We invited my future in-laws for dinner. What is the procedure for a proper dinner party? They are very stiff and formal and coming from another culture, I need to know how to make a good impression. My fiancé says I have to relax, but I feel that everything I do will be scrutinized.
–Name Withheld, Jersey City, NJ
Recreate a menu that you’ve had success with in the past.
- Make a list of the ingredients you’ll need for the evening.
- Figure out what china, flatware, glasses, serving utensils and linens you’ll use to set the table.
- Don’t forget candles and a centerpiece.
Once you start envisioning the picture of your dinner party in your mind, you’ll feel less stressed.
- Two days prior to the dinner, be sure you have all of your ingredients.
- Put your fiancé in charge of beverages, including wine other alcoholic beverages they might ask for.
- He can also be responsible for ice, filling ice cube trays, and making a playlist.
- Ahead of time, prepare as much as you can. A dip, dessert, soup can all be made the day before.
- He or you should double-check with his parents to make sure you know exactly what time they plan to arrive.
- It goes without saying that your fiancé would have given you the heads up about any dietary needs. For instance, if either of your future in-laws are watching their salt, sugar, or diary intake. If one is vegan, be sure to serve extra salad and vegetables.
- The day before the dinner party, tidy up the rooms that your in-laws will see. If they’re putting their coats in your bedroom, tidy it up. Whatever bathroom they’ll be using should be pristine with fresh soap and clean hand towels.
- Arrange the flowers for the centerpiece or in the living room.
- In the morning, set your table and lay out on the kitchen counter all the utensils and equipment that you’ll be using to make dinner.
- Empty the dishwasher. Remove all garbage and anything in the wastebaskets.
- If your fiancé is cooking with you, go over who will do what when.
- Have your bar and snack area ready next. Cheeses should be room temperature, wine and beer chilled.
Two hours prior to your in-law’s arrival:
- Arrange the pots, pans and utensils needed for cooking.
- Take out previously prepared foods so you know where they are and don’t forget to put them on the table.
- Place bottled water or a pitcher of water on the dining table.
- Take a twenty minute break to get ready for the evening leaving your fiancé to welcome your in-laws should they arrive early.
- Have him light the candles and start the playlist. Music will soothe your guests as they settle into the lovely scene you’ve created.
- Ahead of time, you’ll have figured out what time you’re seating the table and who sits where.
- Your fiancé can do the seating, pulling out the chair to your right for his mother and motioning for his father to sit between you and his son facing his wife. (You never seat spouses next to each other.)
- You would give the signal for everyone to start eating by picking up your utensil first after having placed your napkin in your lap.
- Having color on every plate is important visually because it’s more inviting than staring at a plate of bland looking food.

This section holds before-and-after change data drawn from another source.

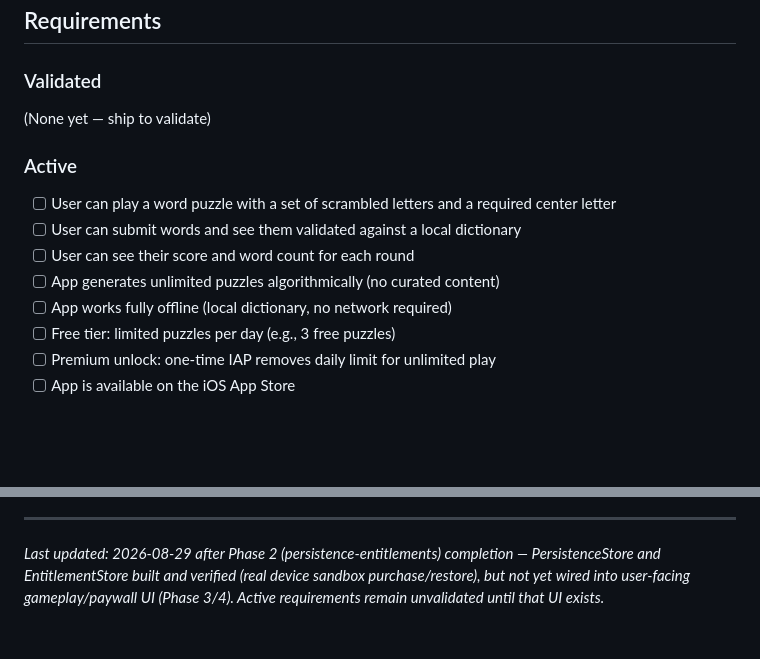
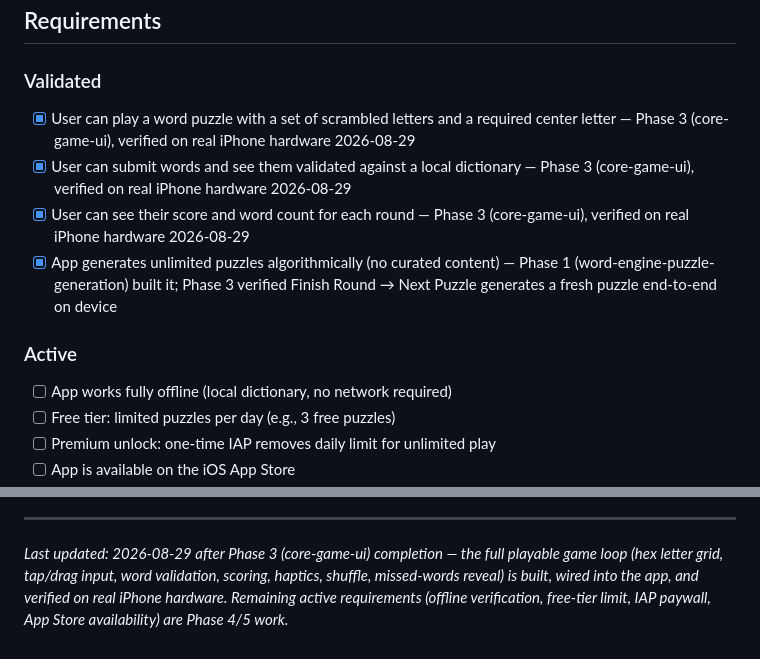
Before and after one commit to patrickhoughton/word-puzzle-ios, a Markdown page: .planning/PROJECT.md, 2 parts joined by grey strips. GitHub-like rendering; blank space fills up the shorter version.

Commit message:
docs(phase-03): evolve PROJECT.md after phase completion

```diff
--- a/.planning/PROJECT.md
+++ b/.planning/PROJECT.md
@@ -12,14 +12,13 @@ Endless, fresh word puzzles that generate algorithmically from a local dictionar
 
 ### Validated
 
-(None yet — ship to validate)
+- [x] User can play a word puzzle with a set of scrambled letters and a required center letter — Phase 3 (core-game-ui), verified on real iPhone hardware 2026-08-29
+- [x] User can submit words and see them validated against a local dictionary — Phase 3 (core-game-ui), verified on real iPhone hardware 2026-08-29
+- [x] User can see their score and word count for each round — Phase 3 (core-game-ui), verified on real iPhone hardware 2026-08-29
+- [x] App generates unlimited puzzles algorithmically (no curated content) — Phase 1 (word-engine-puzzle-generation) built it; Phase 3 verified Finish Round → Next Puzzle generates a fresh puzzle end-to-end on device
 
 ### Active
 
-- [ ] User can play a word puzzle with a set of scrambled letters and a required center letter
-- [ ] User can submit words and see them validated against a local dictionary
-- [ ] User can see their score and word count for each round
-- [ ] App generates unlimited puzzles algorithmically (no curated content)
 - [ ] App works fully offline (local dictionary, no network required)
 - [ ] Free tier: limited puzzles per day (e.g., 3 free puzzles)
 - [ ] Premium unlock: one-time IAP removes daily limit for unlimited play
@@ -79,4 +78,4 @@ This document evolves at phase transitions and milestone boundaries.
 4. Update Context with current state
 
 ---
-*Last updated: 2026-08-29 after Phase 2 (persistence-entitlements) completion — PersistenceStore and EntitlementStore built and verified (real device sandbox purchase/restore), but not yet wired into user-facing gameplay/paywall UI (Phase 3/4). Active requirements remain unvalidated until that UI exists.*
+*Last updated: 2026-08-29 after Phase 3 (core-game-ui) completion — the full playable game loop (hex letter grid, tap/drag input, word validation, scoring, haptics, shuffle, missed-words reveal) is built, wired into the app, and verified on real iPhone hardware. Remaining active requirements (offline verification, free-tier limit, IAP paywall, App Store availability) are Phase 4/5 work.*
```
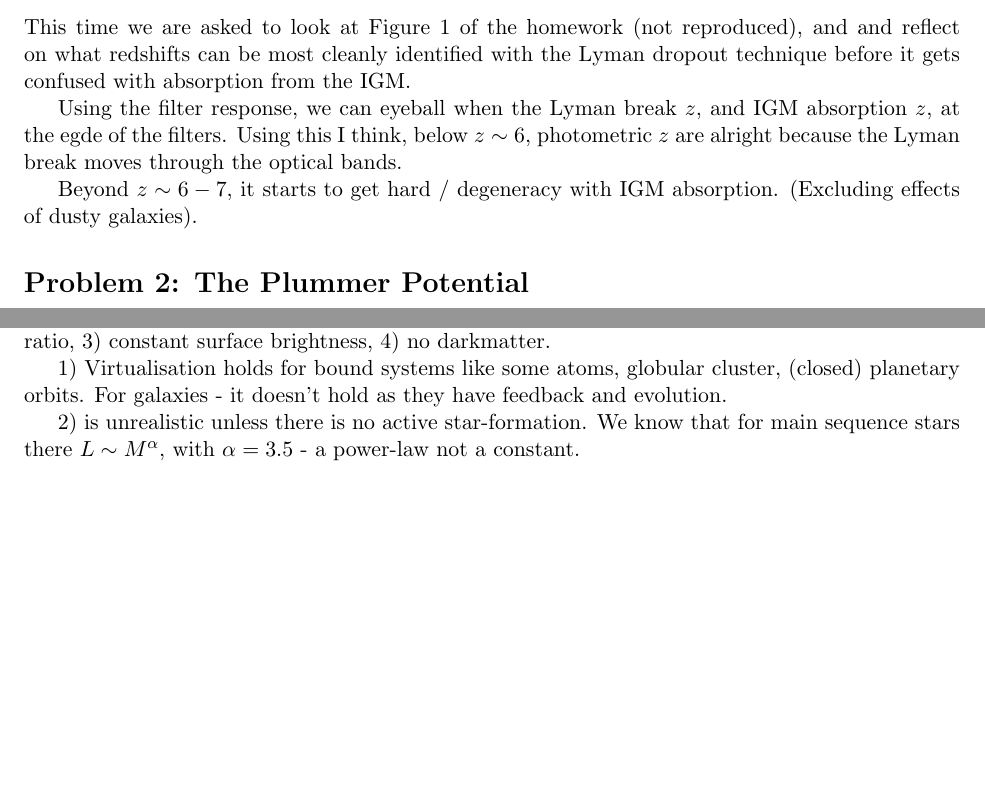
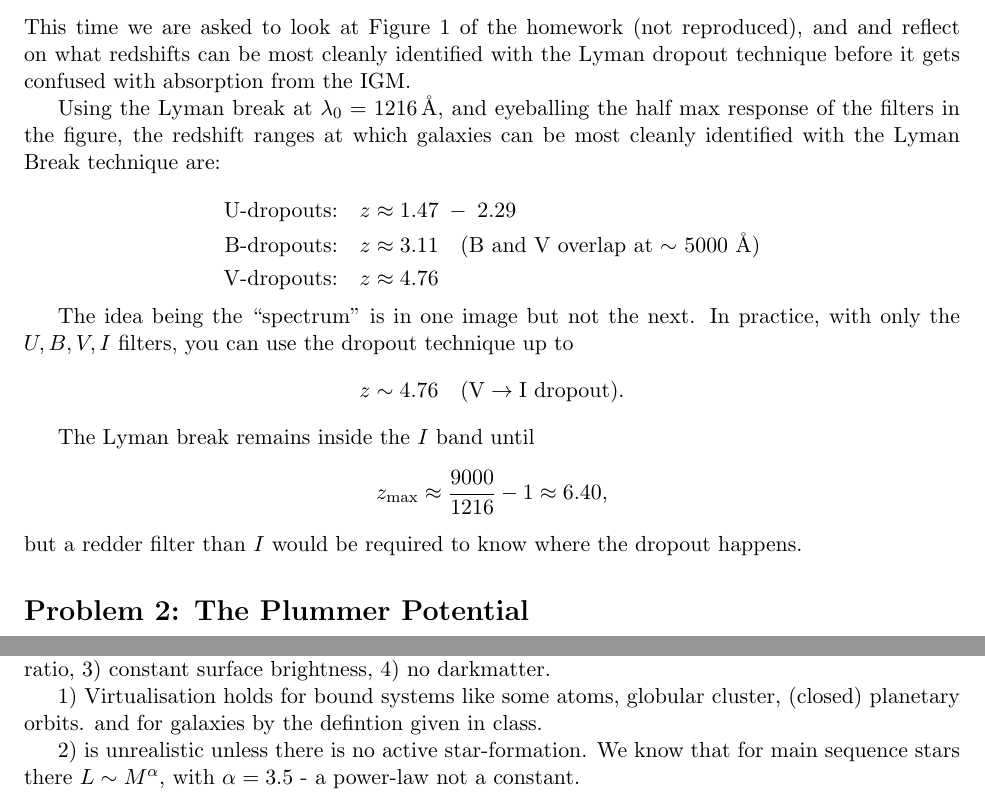
Before and after one commit to afinemax/mcgill_phy644_galaxies_cosmology, a LaTeX problem sheet (homework/max_fine_phy644_hw1/main.tex, which reads homework/max_fine_phy644_hw1/problems/problem1.tex, homework/max_fine_phy644_hw1/problems/problem4.tex): two parts of pages 2 and 8 of 8, joined at a grey line, cut so that both start at the same text, the shorter picture padded with empty space. Compiled offline with pdfLaTeX.

Commit message:
edited 4c

```diff
--- a/homework/max_fine_phy644_hw1/problems/problem1.tex
+++ b/homework/max_fine_phy644_hw1/problems/problem1.tex
@@ -41,6 +41,23 @@ We estimate a photometric redshift using relative fluxes (magnitudes) from diffe
 \subsection*{B.}
 This time we are asked to look at Figure 1 of the homework (not reproduced), and and reflect on what redshifts can be most cleanly identified with the Lyman dropout technique before it gets confused with absorption from the IGM.
 
-Using the filter response, we can eyeball when the Lyman break $z$, and IGM absorption $z$, at the egde of the filters.  Using this I think, below $z \sim 6$, photometric $z$ are alright because the Lyman break moves through the optical bands.
+Using the Lyman break at $\lambda_0 = 1216 \, \text{\AA}$, and eyeballing the half max response of the filters in the figure, the redshift ranges at which galaxies can be most cleanly identified with the Lyman Break technique are:
 
-Beyond $z \sim 6-7$, it starts to get hard / degeneracy with IGM absorption. (Excluding effects of dusty galaxies).
+\[
+\begin{aligned}
+\text{U-dropouts:} & \quad z \approx 1.47 \;-\; 2.29 \\
+\text{B-dropouts:} & \quad z \approx 3.11 \quad \text{(B and V overlap at $\sim$ 5000 \AA)} \\
+\text{V-dropouts:} & \quad z \approx 4.76
+\end{aligned}
+\]
+
+The idea being the ``spectrum'' is in one image but not the next. In practice, with only the $U, B, V, I$ filters, you can use the dropout technique up to
+\[
+z \sim 4.76 \quad (\text{V} \to \text{I dropout}).
+\]
+
+The Lyman break remains inside the $I$ band until
+\[
+z_{\max} \approx \frac{9000}{1216} - 1 \approx 6.40,
+\]
+but a redder filter than $I$ would be required to know where the dropout happens.
--- a/homework/max_fine_phy644_hw1/problems/problem4.tex
+++ b/homework/max_fine_phy644_hw1/problems/problem4.tex
@@ -54,7 +54,7 @@ rewriting:
 Assumptions made in this problem were 1) Virial Theorem holds, 2) constant Mass-to-Luminosity ratio, 3) constant surface brightness, 4) no darkmatter.
 
 
-1) Virtualisation holds for bound systems like some atoms, globular cluster, (closed) planetary orbits. For galaxies - it doesn't hold as they have feedback and evolution.
+1) Virtualisation holds for bound systems like some atoms, globular cluster, (closed) planetary orbits. and for galaxies by the defintion given in class.
 
 2) is unrealistic unless there is no active star-formation. We know that for main sequence stars there $L \sim M^\alpha$, with $\alpha = 3.5$ - a power-law not a constant.
 
```
Also changed, not shown: homework/max_fine_phy644_hw1/max_fine_phy644_hw1.pdf.
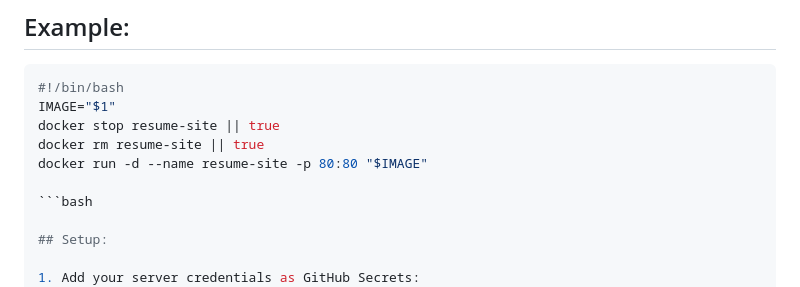
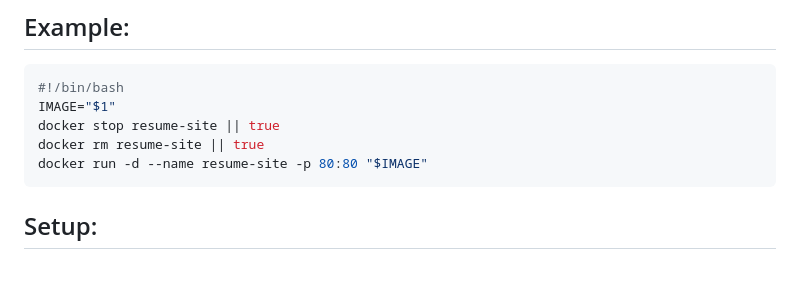
Before and after one commit to Ifeomacloud/resume-site, a Markdown page: README.md, the part around one of its changes. Drawn GitHub-style.

````diff
--- a/README.md
+++ b/README.md
@@ -130,8 +130,7 @@ IMAGE="$1"
 docker stop resume-site || true
 docker rm resume-site || true
 docker run -d --name resume-site -p 80:80 "$IMAGE"
-
-```bash
+```
 
 ## Setup:
 
````
Also changed, not shown: other parts of README.md (+1 -0 lines).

Parsley, herbs, fruit, even edible flowers will perk up any table.
- Working as a team, you’ll be able to plan ahead as to who does what and when.
- Don’t get into the routine of waiting on everyone. Decide ahead of time, he clears while you plate the next course, or vice versa.
- What was good and what could have been better.?
- Cast no aspirations.
- Don’t take it personally, because the two of you are responsible for the evening.
- You might even make a list of utensils, linens, servicing pieces, etc. to add to your wedding registry.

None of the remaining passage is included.